Content starts

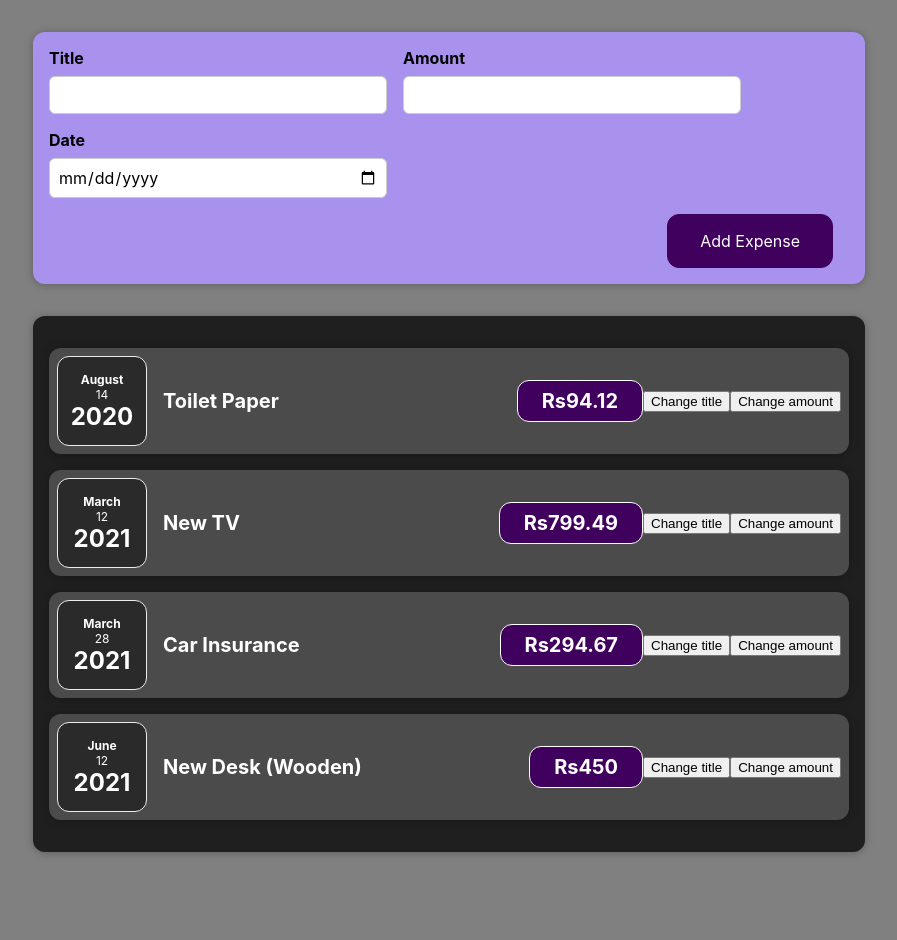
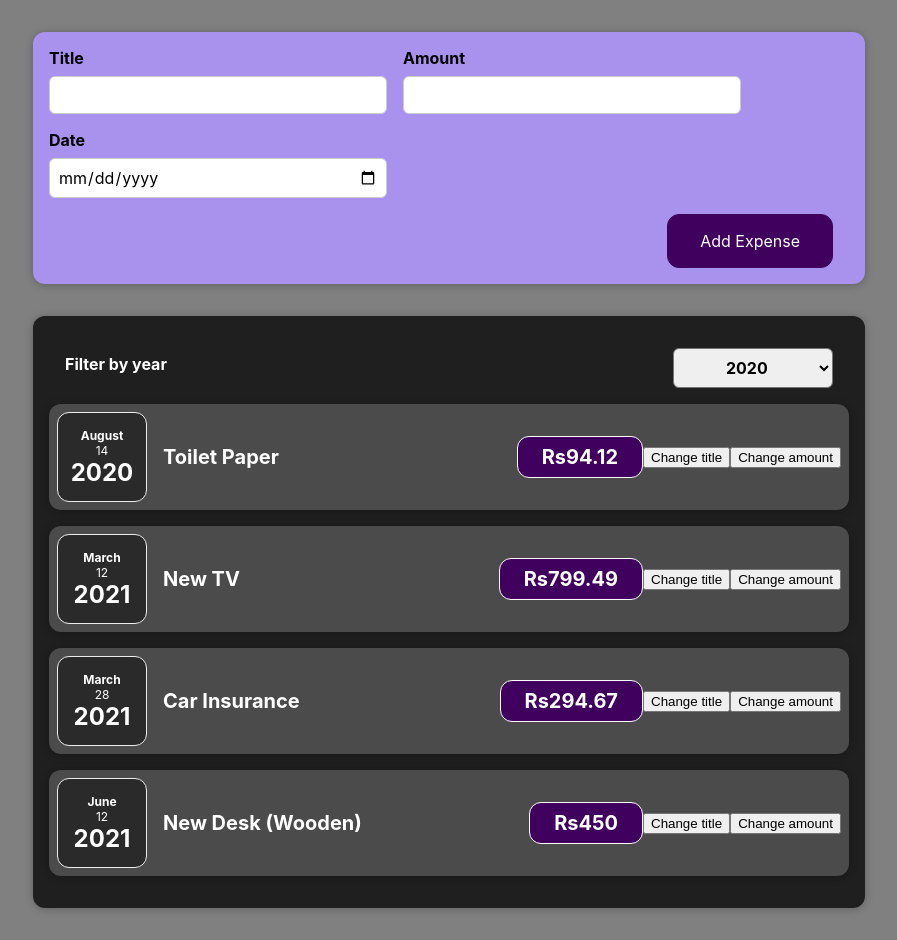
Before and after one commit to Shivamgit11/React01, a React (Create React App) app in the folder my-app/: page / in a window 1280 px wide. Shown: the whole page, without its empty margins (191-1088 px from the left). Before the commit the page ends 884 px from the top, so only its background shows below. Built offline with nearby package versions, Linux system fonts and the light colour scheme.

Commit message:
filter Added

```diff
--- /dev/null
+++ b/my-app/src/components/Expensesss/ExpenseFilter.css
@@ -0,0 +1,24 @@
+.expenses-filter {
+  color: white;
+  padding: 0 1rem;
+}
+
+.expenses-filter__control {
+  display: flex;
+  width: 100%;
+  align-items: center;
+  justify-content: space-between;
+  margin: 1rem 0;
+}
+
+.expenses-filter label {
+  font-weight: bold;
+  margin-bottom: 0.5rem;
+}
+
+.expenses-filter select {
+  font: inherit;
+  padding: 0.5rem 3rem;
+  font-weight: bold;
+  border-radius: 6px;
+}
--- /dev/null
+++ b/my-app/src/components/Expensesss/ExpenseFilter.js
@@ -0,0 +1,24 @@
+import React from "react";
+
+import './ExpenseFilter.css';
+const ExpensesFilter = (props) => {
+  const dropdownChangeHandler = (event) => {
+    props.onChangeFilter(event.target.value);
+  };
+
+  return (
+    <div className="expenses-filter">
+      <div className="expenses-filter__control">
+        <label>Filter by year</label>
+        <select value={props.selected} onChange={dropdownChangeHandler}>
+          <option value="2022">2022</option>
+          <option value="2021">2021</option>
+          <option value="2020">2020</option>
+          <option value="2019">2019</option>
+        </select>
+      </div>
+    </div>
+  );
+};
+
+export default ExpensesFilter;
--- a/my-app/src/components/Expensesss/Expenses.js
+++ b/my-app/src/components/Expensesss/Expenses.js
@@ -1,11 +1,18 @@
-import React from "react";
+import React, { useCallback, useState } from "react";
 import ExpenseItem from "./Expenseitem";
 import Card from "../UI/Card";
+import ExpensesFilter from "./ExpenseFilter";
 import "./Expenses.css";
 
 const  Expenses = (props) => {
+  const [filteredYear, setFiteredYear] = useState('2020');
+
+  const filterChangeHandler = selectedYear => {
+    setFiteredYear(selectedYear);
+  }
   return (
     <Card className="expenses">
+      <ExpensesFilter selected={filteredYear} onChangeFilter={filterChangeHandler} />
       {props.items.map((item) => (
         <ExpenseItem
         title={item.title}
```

Content ends

● **The problem**
Search the material for the word "from" and copy every matching line.

● **Solution**
Before and after one commit to Shivamgit11/React01, a React (Create React App) app in the folder my-app/: page / in a window 1280 px wide. Shown: the whole page, without its empty margins (191-1088 px from the left). Before the commit the page ends 884 px from the top, so only its background shows below. Built offline with nearby package versions, Linux system fonts and the light colour scheme.
+import React from "react";
-import React from "react";
+import React, { useCallback, useState } from "react";
 import ExpenseItem from "./Expenseitem";
 import Card from "../UI/Card";
+import ExpensesFilter from "./ExpenseFilter";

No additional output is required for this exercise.